Top of Information provided

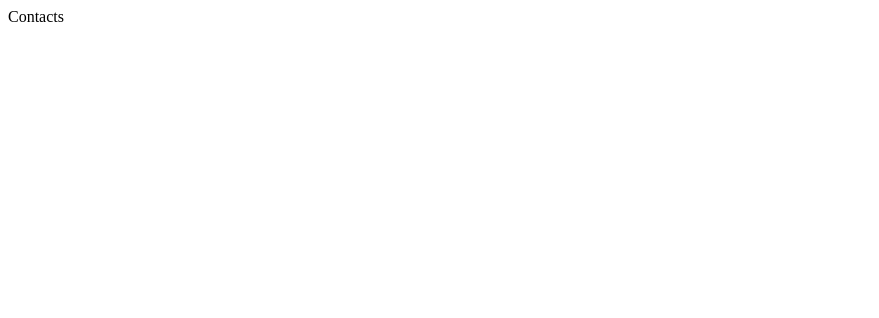
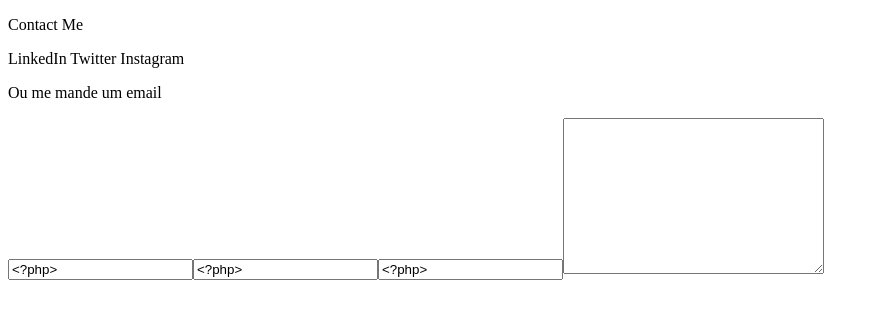
Before and after one commit to juliofilizzola/juliofilizzola-portfolio, a React (Create React App) app: page /contacts in a window 1280 px wide. Shown: the top 318 px of the page, without its empty margins (0-879 px from the left). Built offline with nearby package versions, Linux system fonts and the light colour scheme.

Commit message:
estruturando contacts

```diff
--- a/src/pages/Contacts.jsx
+++ b/src/pages/Contacts.jsx
@@ -1,7 +1,31 @@
 function Contacts() {
   return (
     <div>
-      Contacts
+      <div>
+        <p>Contact Me</p>
+        <div>
+          LinkedIn
+          Twitter
+          Instagram
+        </div>
+        <div>
+          <p>Ou me mande um email</p>
+          <form action="">
+            <label>
+              <input type="text" name="email" value="<?php>" />
+            </label>
+            <label>
+              <input type="text" name="email" value="<?php>" />
+            </label>
+            <label>
+              <input type="text" name="email" value="<?php>" />
+            </label>
+            <label>
+              <textarea name="" id="" cols="30" rows="10"></textarea>
+            </label>
+          </form>
+        </div>
+      </div>
     </div>
   )
 }
```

Bottom of Information provided

What the task requires:
Set down the records above exactly, leaving out pictures.

Response box:
Before and after one commit to juliofilizzola/juliofilizzola-portfolio, a React (Create React App) app: page /contacts in a window 1280 px wide. Shown: the top 318 px of the page, without its empty margins (0-879 px from the left). Built offline with nearby package versions, Linux system fonts and the light colour scheme.

Commit message:
estruturando contacts

```diff
--- a/src/pages/Contacts.jsx
+++ b/src/pages/Contacts.jsx
@@ -1,7 +1,31 @@
 function Contacts() {
   return (
     <div>
-      Contacts
+      <div>
+        <p>Contact Me</p>
+        <div>
+          LinkedIn
+          Twitter
+          Instagram
+        </div>
+        <div>
+          <p>Ou me mande um email</p>
+          <form action="">
+            <label>
+              <input type="text" name="email" value="<?php>" />
+            </label>
+            <label>
+              <input type="text" name="email" value="<?php>" />
+            </label>
+            <label>
+              <input type="text" name="email" value="<?php>" />
+            </label>
+            <label>
+              <textarea name="" id="" cols="30" rows="10"></textarea>
+            </label>
+          </form>
+        </div>
+      </div>
     </div>
   )
 }
```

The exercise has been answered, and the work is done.